The sequence (a(n)) generated by the equation a(n) = a(1)*b(n)  a(0)*b(n1) + n, with initial values as shown, includes duplicates; e.g. a(18) = a(19) = 52. If the duplicates are removed from (a(n)), the resulting sequence and (b(n)) are complementary. Conjectures:
(1) 0 <= a(k)  a(k1) <= 6 for k>=1;
(2) if d is in {0,1,2,3,4,5,6}, then a(k) = a(k1) + d for infinitely many k.
***
See A298000 and A297830 for guides to related sequences.


LINKS

Clark Kimberling, Table of n, a(n) for n = 0..2000


EXAMPLE

a(0) = 1, a(1) = 2, b(0) = 3, b(1) = 4, b(2) = 5, so that a(2) = 8.
Complement: (b(n)) = (3,4,5,6,7,9,11,13,14,15,17, ...)

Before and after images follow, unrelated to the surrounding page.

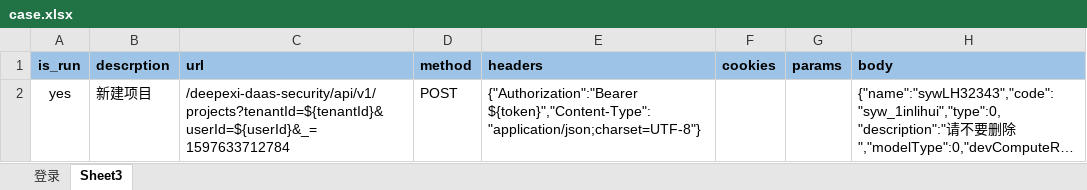
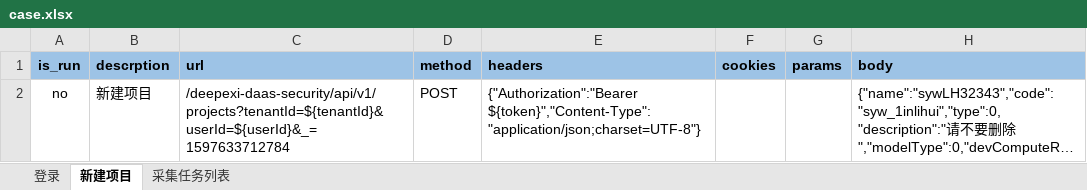
Before and after one commit to Lucky-Syw/Daas-python_Interface, an Excel workbook: DaasApiTesting/case_data/case.xlsx, sheet 新建项目, drawn as a sheet; only a part is shown; long unchanged cells end in …; values as stored, in another font and other column widths than the file's, no borders; the diff names each change by its address in the sheet, - before the commit and + after, or states it on an @@ line.

```diff
--- a/DaasApiTesting/case_data/case.xlsx (sheet 新建项目)
+++ b/DaasApiTesting/case_data/case.xlsx (sheet 新建项目)
-sheet tab: Sheet3
+sheet tab: 新建项目
+sheet tab: 采集任务列表
-A2 (is_run): yes
+A2 (is_run): no
```
Also changed, not shown: sheet 登录, 14 other files.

MATHEMATICA

mex[list_, start_] := (NestWhile[# + 1 &, start, MemberQ[list, #] &]);
a[0] = 1; a[1] = 2; b[0] = 3; b[1] = 4; b[2] = 5;
a[n_] := a[1]*b[n]  a[0]*b[n  1] + n;
Table[{a[n], b[n + 1] = mex[Flatten[Map[{a[#], b[#]} &, Range[0, n]]], b[n  0]]}, {n, 2, 3000}];
Table[a[n], {n, 0, 150}] (* A297999 *)
Table[b[n], {n, 0, 150}] (* A298110 *)
(* Peter J. C. Moses, Jan 16 2018 *)


CROSSREFS

Cf. A297997, A298000, A297830, A298110.
Sequence in context: A022298 A229090 A265670 * A287088 A296342 A328559
Adjacent sequences: A297996 A297997 A297998 * A298000 A298001 A298002


KEYWORD

nonn,easy


AUTHOR

Clark Kimberling, Feb 09 2018


STATUS

approved